Should my special needs child go to daycare or stay at home with me? Razia Hisham weighs the choices.
Once again the question of whether Nura should be attending school has come up. It’s not actually school as she is profoundly disabled (physically and mentally), but a care facility/daycare.
If she were a typical child she would have been in Grade 1
this year. I keep getting asked which school she goes to as if she should automatically be in one. She never attended nursery school
so why should we consider this now?
I am at home with her, caring for and looking after her. I take her to her various therapies These include physiotherapy, visual therapy, equine-therapy (horse riding – in Nura’s case she ‘rides’ a pony), feeding specialist and aqua-therapy. I also do her home exercises with her.
She is constantly stimulated and loves being out and having her cousins around her. She can scream and shout and get wildly excited with the best of them.Is professional care better?
But am I doing her a disservice by keeping her at home? Would she get better, more professional care if she attended a daycare

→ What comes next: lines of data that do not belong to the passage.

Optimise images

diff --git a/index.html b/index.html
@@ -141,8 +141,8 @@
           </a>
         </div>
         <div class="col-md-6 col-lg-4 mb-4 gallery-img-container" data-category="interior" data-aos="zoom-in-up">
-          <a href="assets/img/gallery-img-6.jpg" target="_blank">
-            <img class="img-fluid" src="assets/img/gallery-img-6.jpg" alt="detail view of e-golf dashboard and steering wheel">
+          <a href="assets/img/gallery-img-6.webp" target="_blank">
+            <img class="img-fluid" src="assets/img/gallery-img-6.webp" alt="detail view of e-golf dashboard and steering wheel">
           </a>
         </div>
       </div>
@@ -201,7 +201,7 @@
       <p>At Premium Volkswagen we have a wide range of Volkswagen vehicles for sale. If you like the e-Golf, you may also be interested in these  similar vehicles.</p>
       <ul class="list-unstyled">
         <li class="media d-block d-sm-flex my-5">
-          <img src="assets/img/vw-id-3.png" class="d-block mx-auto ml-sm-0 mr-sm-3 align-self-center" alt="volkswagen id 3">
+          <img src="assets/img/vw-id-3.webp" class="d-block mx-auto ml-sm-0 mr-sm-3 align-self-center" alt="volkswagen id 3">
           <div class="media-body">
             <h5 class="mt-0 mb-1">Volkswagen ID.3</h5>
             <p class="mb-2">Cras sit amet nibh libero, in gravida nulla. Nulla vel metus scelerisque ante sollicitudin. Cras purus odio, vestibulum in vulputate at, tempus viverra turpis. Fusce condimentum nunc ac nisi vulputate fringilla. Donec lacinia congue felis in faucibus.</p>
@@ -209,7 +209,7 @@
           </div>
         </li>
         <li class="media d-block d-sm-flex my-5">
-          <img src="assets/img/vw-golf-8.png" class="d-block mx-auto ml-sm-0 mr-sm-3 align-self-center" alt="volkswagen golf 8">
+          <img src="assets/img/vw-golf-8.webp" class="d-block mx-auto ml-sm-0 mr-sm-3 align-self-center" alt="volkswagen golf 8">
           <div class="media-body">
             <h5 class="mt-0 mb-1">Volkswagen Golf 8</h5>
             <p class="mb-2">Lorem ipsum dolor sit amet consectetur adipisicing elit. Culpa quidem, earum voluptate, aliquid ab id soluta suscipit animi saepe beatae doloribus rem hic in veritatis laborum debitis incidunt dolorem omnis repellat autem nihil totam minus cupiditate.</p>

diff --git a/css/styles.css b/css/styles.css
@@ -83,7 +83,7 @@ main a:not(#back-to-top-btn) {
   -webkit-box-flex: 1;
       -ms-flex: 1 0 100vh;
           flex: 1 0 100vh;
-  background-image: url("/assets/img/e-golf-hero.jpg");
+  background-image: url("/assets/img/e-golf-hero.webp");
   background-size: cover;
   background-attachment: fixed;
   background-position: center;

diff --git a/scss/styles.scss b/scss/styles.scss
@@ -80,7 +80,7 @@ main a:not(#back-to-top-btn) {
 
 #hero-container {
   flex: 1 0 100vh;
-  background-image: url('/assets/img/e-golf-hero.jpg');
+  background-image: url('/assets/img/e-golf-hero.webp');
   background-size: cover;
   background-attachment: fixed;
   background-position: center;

? Am I robbing her of vital social interaction by trying to protect her from the world? Or am I just trying my utmost to control her world? Confusion reigns. The daycare would of course be costly, but should that even be a consideration?
The positives of Nura being home ‘schooled’: she hardly ever gets sick as she is not exposed to créche syndrome, her days are filled with love and care and attention to her every need by a doting mother and family.
The negatives: she doesn’t have contact with other kids all the time, no resident physio, occupational therapist etc. Her needs are so specific yet so scheduled that she is not too difficult to look after. Am I robbing her of this experience?
The daycare facilities I have investigated run till about 12.30pm Monday-Friday and they follow school terms. She is definitely not a baby anymore and my little girl is more and more present. My niece got the terminology wrong and instead of saying Nura is disabled she proclaimed Nura to be her only unstable cousin. In deciphering what she meant we actually came to the conclusion that Nura is the only stable one amongst us – we are all unstable.
My niece is also very proud that she is starting to learn Nura’s language – all the sounds and shrieks Nura voices. If one child can be so supportive and loving, maybe Nura would like to be surrounded by a class full of special friends. Unfortunately she cannot tell me what she wants. How important is it for children – disabled or not – to be with other children?